This week the official description of Gramma dejongi was published and it offer up some juicy bits of info about where this beauty lives and comes from. In case you’ve been living with the bristleworms under a rock, Gramma dejongi is a sensational new reef fish species which has been quietly hiding out on Cuban reefs until it was discovered last year.
First we had the teaser pictures of G. dejongi, then the high quality images of Dejong’s gramma and then another Gramma dejongi video to fuel our desire. With the original description now in our hands, we can finally start to picture what this fish is all about in it’s natural environment.
Gramma dejongi was described by Benjamin Victor and John Randall in the Journal Zoological Studies: Gramma dejongi, a New Basslet (Perciformes: Grammatidae) from Cuba, a Sympatric Sibling Species of G. loreto. G. dejongi was described from specimens occurring in deep reefs off of Trinidad on the South-Central coast of Cuba. While the royal Gramma prefers to inhabit relatively shallow water, G. dejongi is found at depths of 20-30 meters, about 70 to 100 feet and the black-cap gramma occurs deeper. Strangely enough, G. dejongi is not an isolated species, it is sympatric with both the royal gramma and black-cap gramma which occur in the same geographic range. Genetic analysis indicates that G. dejongi is genetically very similar to Gramma loreto and that it has only recently diverged as a new species.

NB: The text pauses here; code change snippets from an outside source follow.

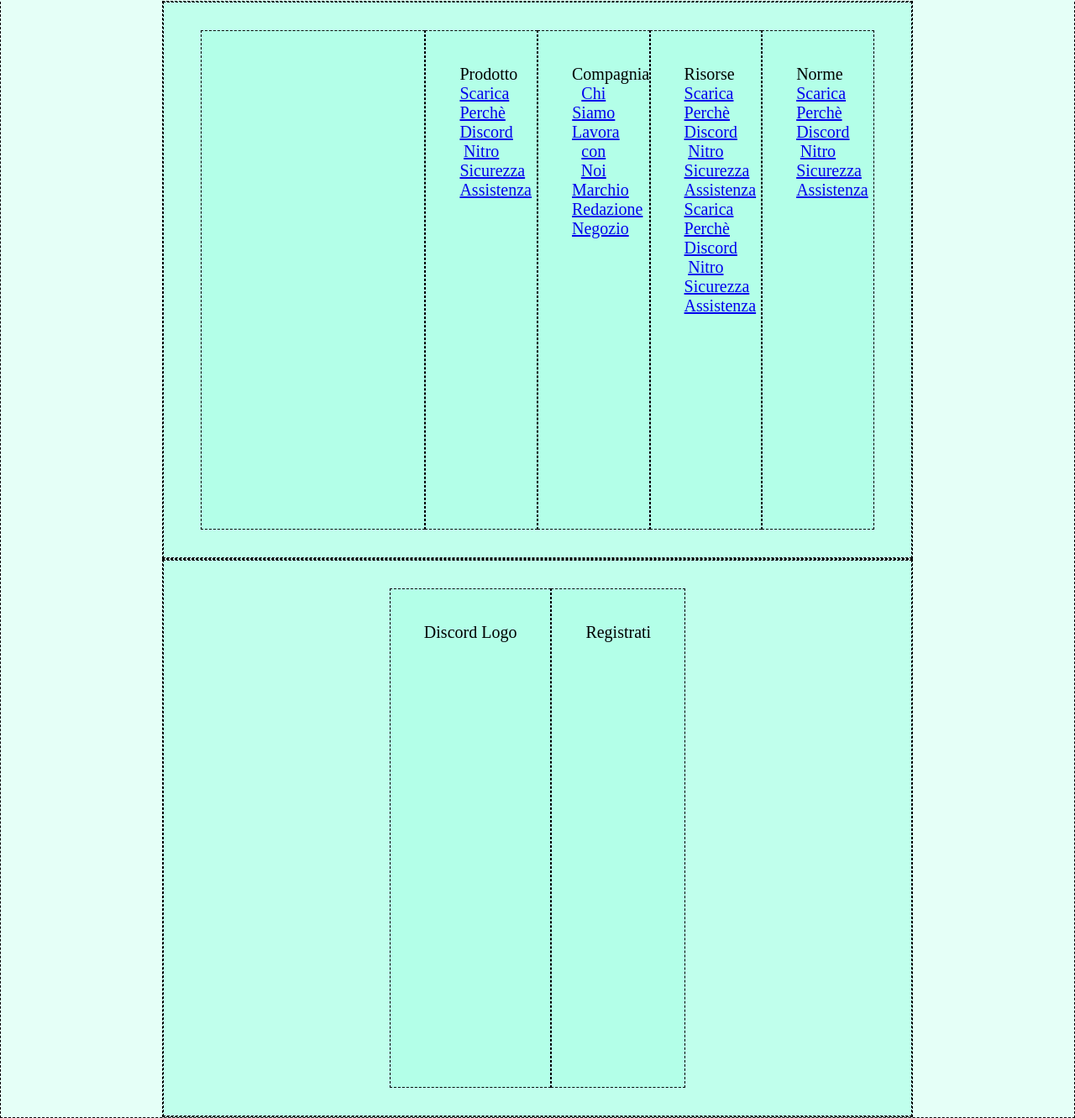
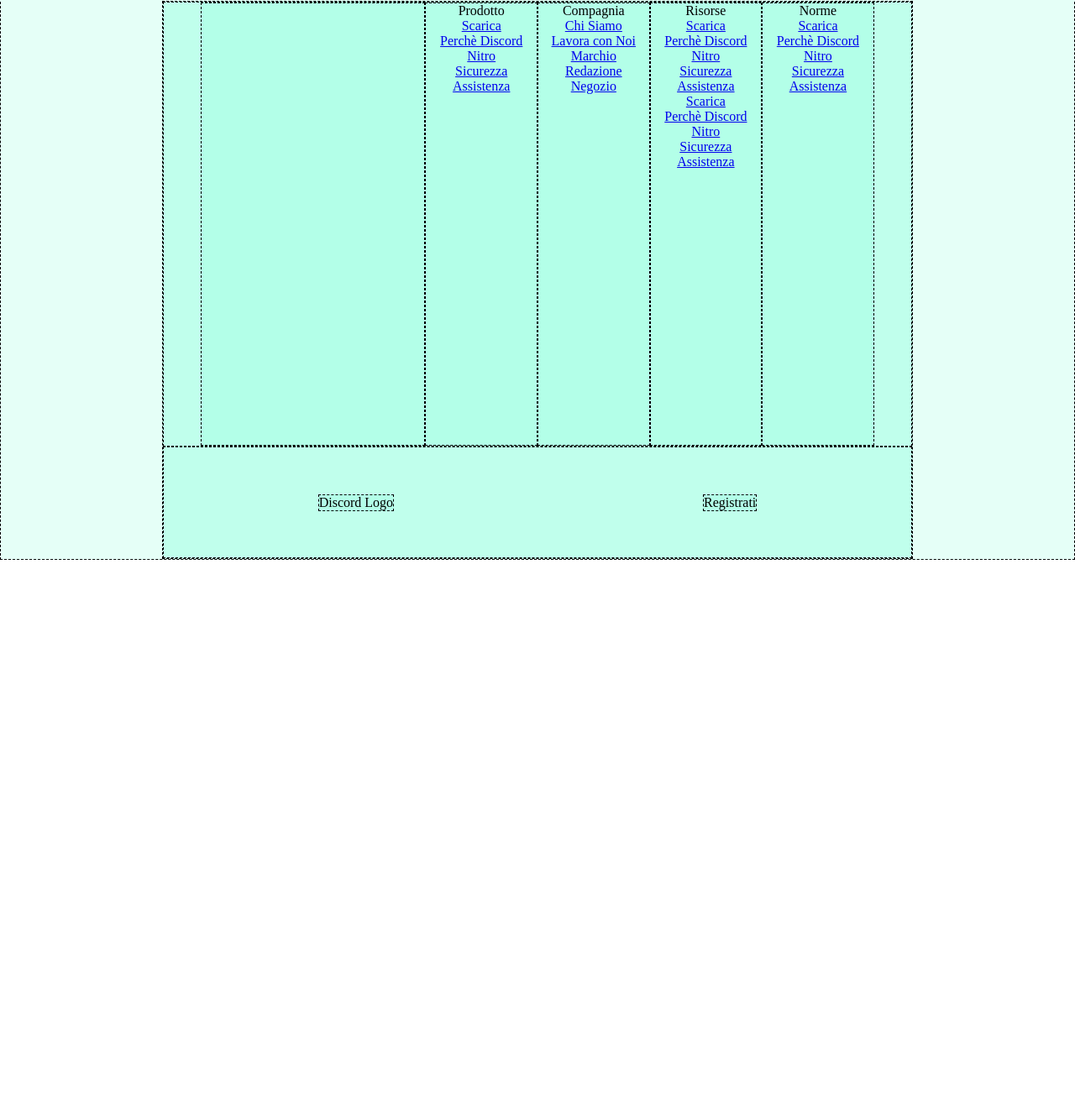
Before and after one commit to matteodragotto/htmlcss-struttura-discord, a plain HTML site: page index.html in a window 1280 px wide. Shown: the part 3044-4376 px from the top of the page at 84% size. After the commit the page ends 3711 px from the top, so only its background shows below. Drawn offline with Linux system fonts and the light colour scheme.

Commit message:
[add] last footer block

```diff
--- a/css/style.css
+++ b/css/style.css
@@ -124,7 +124,16 @@ footer .container{
 footer .container .row{
   justify-content: center;
   align-items: center;
-  height: 100%;
+  height: 80%;
+  width: 100%;
+}
+
+
+footer .container .last-row{
+  display: flex;
+  justify-content: space-around;
+  align-items: center;
+  height: 20%;
   width: 100%;
 }
 
@@ -132,15 +141,17 @@ footer .container .row{
 footer .container .row .col{
   justify-content: center;
   align-items: center;
-  height: 90%;
+  height: 100%;
   text-align: center;
-  font-size: 20px;
-  padding: 40px;
 }
 
-/*footer .bottom .row{
-  justify-content: space-between;
-}*/
+
+footer .container .row .col-end{
+  justify-content: center;
+  align-items: center;
+  height: 100%;
+  text-align: center;
+}
 
 footer nav ul{
   list-style: none;
--- a/index.html
+++ b/index.html
@@ -77,7 +77,7 @@
 
   <!--Fine Main-->
   <footer class="debug">Footer
-    <div class="footer-top container debug">
+    <div class="footer container debug">
       <div class="row debug">
 
         <div class="col w30 debug"></div>
@@ -136,14 +136,15 @@
         </div>
       </div>
 
+      <div class="last-row debug">
+        <div class="col-end debug">Discord Logo</div>
+        <div class="col-end debug">Registrati</div>
+      </div>
     </div>
 
-    <div class="footer-bottom container debug">
-      <div class="row debug">
-        <div class="col debug">Discord Logo</div>
-        <div class="col debug">Registrati</div>
-      </div>
     </div>
+
+
 
   </footer>
 
```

G. dejongi is most closely related to the royal gramma but it does not have a purple anterior, nor does it have the eyestripe that is characteristic of the aquarium favorite. Furthermore, Dejong’s Gramma is a smaller species growing to about 45mm (~two inches) whereas the royal gramma is almost twice that size at 80mm. Gramma dejongi is definitely a new species because it co-occurs with Gramma loreto and there must be some kind of reproductive isolation for this overlap to occur. What further separates the Dejongi gramma from others is that aquarists have noticed that this species does not swim upside down like royal gramma tend to do.

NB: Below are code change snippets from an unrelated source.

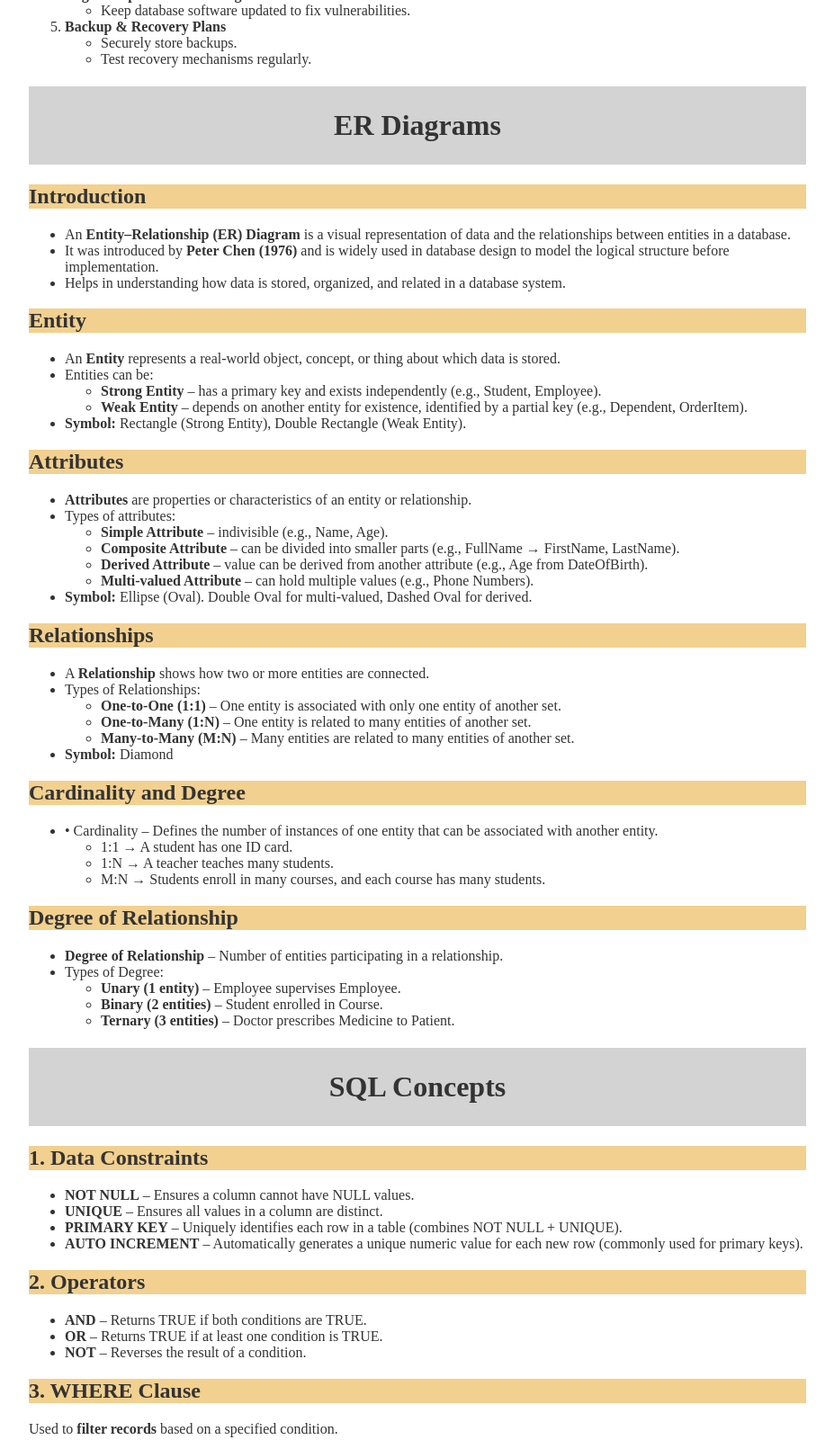
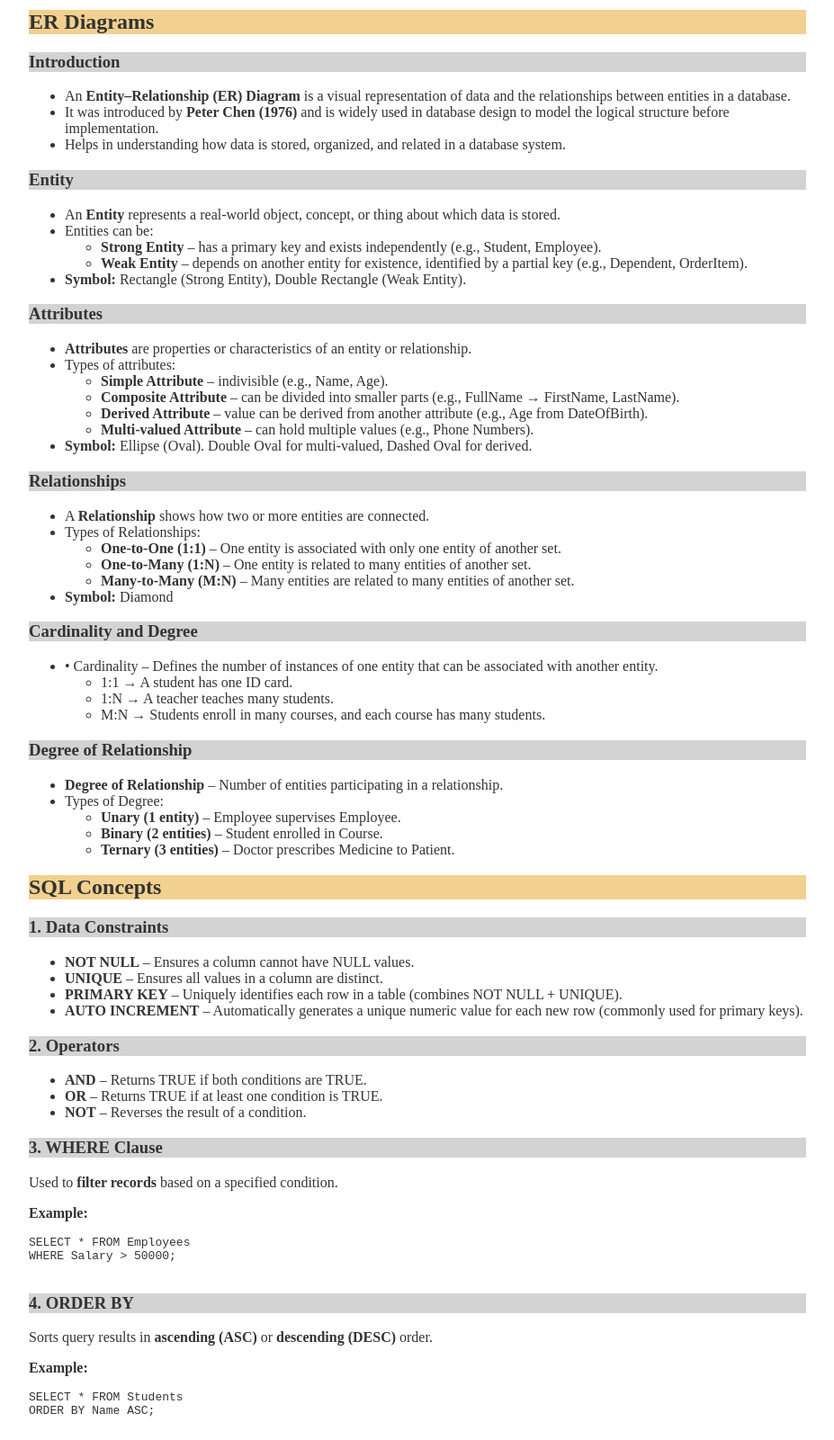
Before and after one commit to Kritma-905-11I/syl-g-12, a plain HTML site: page 1.html in a window 1280 px wide. Shown: the part 5295-6896 px from the top of the page at 90% size, without its empty margins (176-1103 px from the left). Drawn offline with Linux system fonts and the light colour scheme.

Commit message:
Update 1.html

```diff
--- a/1.html
+++ b/1.html
@@ -261,8 +261,8 @@ Good information should have the following features:
     <li><strong>DATETIME</strong> – Date and time format YYYY-MM-DD HH:MM:SS</li>
   </ul>
   </p>
-<h1> Database Security</h1>
-  <h2> Introduction</h2>
+<h2> Database Security</h2>
+  <h3> Introduction</h3>
   <p>Database security refers to the collection of tools, controls, and measures
     designed to establish and preserve the confidentiality, integrity, and availability
     of the data stored in a database. Since databases store critical organizational information
@@ -274,7 +274,7 @@ Good information should have the following features:
     <li><b>Integrity:</b> Ensuring data remains accurate and consistent.</li>
     <li><b>Availability:</b> Making sure data is accessible to authorized users when needed.</li>
   </ul>
-  <h2> Challenges in database security</h2>
+  <h3> Challenges in database security</h3>
    <ol>
     <li>Unauthorized Access – Hackers or insiders gaining access to sensitive information.</li>
     <li>SQL Injection Attacks – Malicious code inserted into queries to manipulate databases.</li>
@@ -285,7 +285,7 @@ Good information should have the following features:
     <li>Backup Security – Improperly secured backups being stolen or tampered with.</li>
     <li>Compliance Requirements – Meeting legal and regulatory standards like GDPR, HIPAA, etc.</li>
   </ol>
-  <h2> Security Measures</h2>
+  <h3> Security Measures</h3>
   <p> To protect databases, organizations adopt the following measures:</p>
    <ol>
     <li>
@@ -323,14 +323,14 @@ Good information should have the following features:
       </ul>
     </li>
   </ol>
-   <h1>ER Diagrams</h1>
-    <h2>Introduction</h2>
+   <h2>ER Diagrams</h2>
+    <h3>Introduction</h3>
     <ul>
       <li>An <strong>Entity–Relationship (ER) Diagram</strong> is a visual representation of data and the relationships between entities in a database.</li>
       <li>It was introduced by <strong>Peter Chen (1976)</strong> and is widely used in database design to model the logical structure before implementation.</li>
       <li>Helps in understanding how data is stored, organized, and related in a database system.</li>
     </ul>
-  <h2>Entity</h2>
+  <h3>Entity</h3>
     <ul>
       <li>An <strong>Entity</strong> represents a real-world object, concept, or thing about which data is stored.</li>
       <li>Entities can be:
@@ -341,7 +341,7 @@ Good information should have the following features:
       </li>
       <li><strong>Symbol:</strong> Rectangle (Strong Entity), Double Rectangle (Weak Entity).</li>
     </ul>
-   <h2>Attributes</h2>
+   <h3>Attributes</h3>
     <ul>
       <li><strong>Attributes</strong> are properties or characteristics of an entity or relationship.</li>
       <li>Types of attributes:
@@ -354,7 +354,7 @@ Good information should have the following features:
       </li>
       <li><strong>Symbol:</strong> Ellipse (Oval). Double Oval for multi-valued, Dashed Oval for derived.</li>
     </ul>
-   <h2>Relationships</h2>
+   <h3>Relationships</h3>
     <ul>
       <li>A <strong>Relationship</strong> shows how two or more entities are connected.</li>
       <li>Types of Relationships:
@@ -366,7 +366,7 @@ Good information should have the following features:
       </li>
       <li><strong>Symbol:</strong> Diamond</li>
     </ul>
-  <h2>Cardinality and Degree </h2>
+  <h3>Cardinality and Degree </h3>
   <ul>
     <li>•	Cardinality – Defines the number of instances of one entity that can be associated with another entity. </li>
     <ul>
@@ -375,7 +375,7 @@ Good information should have the following features:
       <li>	M:N → Students enroll in many courses, and each course has many students. </li>
     </ul>
   </ul>
-<h2>Degree of Relationship</h2>
+<h3>Degree of Relationship</h3>
     <ul>
       <li><strong>Degree of Relationship</strong> – Number of entities participating in a relationship.</li>
       <li>Types of Degree:
@@ -386,9 +386,9 @@ Good information should have the following features:
         </ul>
       </li>
     </ul>
-   <h1>SQL Concepts</h1>
+   <h2>SQL Concepts</h2>
 
-    <h2>1. Data Constraints</h2>
+    <h3>1. Data Constraints</h3>
     <ul>
       <li><strong>NOT NULL</strong> – Ensures a column cannot have NULL values.</li>
       <li><strong>UNIQUE</strong> – Ensures all values in a column are distinct.</li>
@@ -396,13 +396,13 @@ Good information should have the following features:
       <li><strong>AUTO INCREMENT</strong> – Automatically generates a unique numeric value for each new row (commonly used for primary keys).</li>
     </ul>
 
-    <h2>2. Operators</h2>
+    <h3>2. Operators</h3>
     <ul>
       <li><strong>AND</strong> – Returns TRUE if both conditions are TRUE.</li>
       <li><strong>OR</strong> – Returns TRUE if at least one condition is TRUE.</li>
       <li><strong>NOT</strong> – Reverses the result of a condition.</li>
     </ul>
-   <h2>3. WHERE Clause</h2>
+   <h3>3. WHERE Clause</h3>
     <p>Used to <strong>filter records</strong> based on a specified condition.</p>
     <p><strong>Example:</strong></p>
     <pre>
@@ -410,14 +410,13 @@ SELECT * FROM Employees
 WHERE Salary > 50000;
     </pre>
 
-    <h2>4. ORDER BY</h2>
+    <h3>4. ORDER BY</h3>
     <p>Sorts query results in <strong>ascending (ASC)</strong> or <strong>descending (DESC)</strong> order.</p>
     <p><strong>Example:</strong></p>
     <pre>
 SELECT * FROM Students
 ORDER BY Name ASC;
     </pre>
-
  </div>
  </body>
 </html>
```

So there you have it! G. dejongi is a good card-carrying fish species, we know where it comes from and how it is different, now we just need to get some!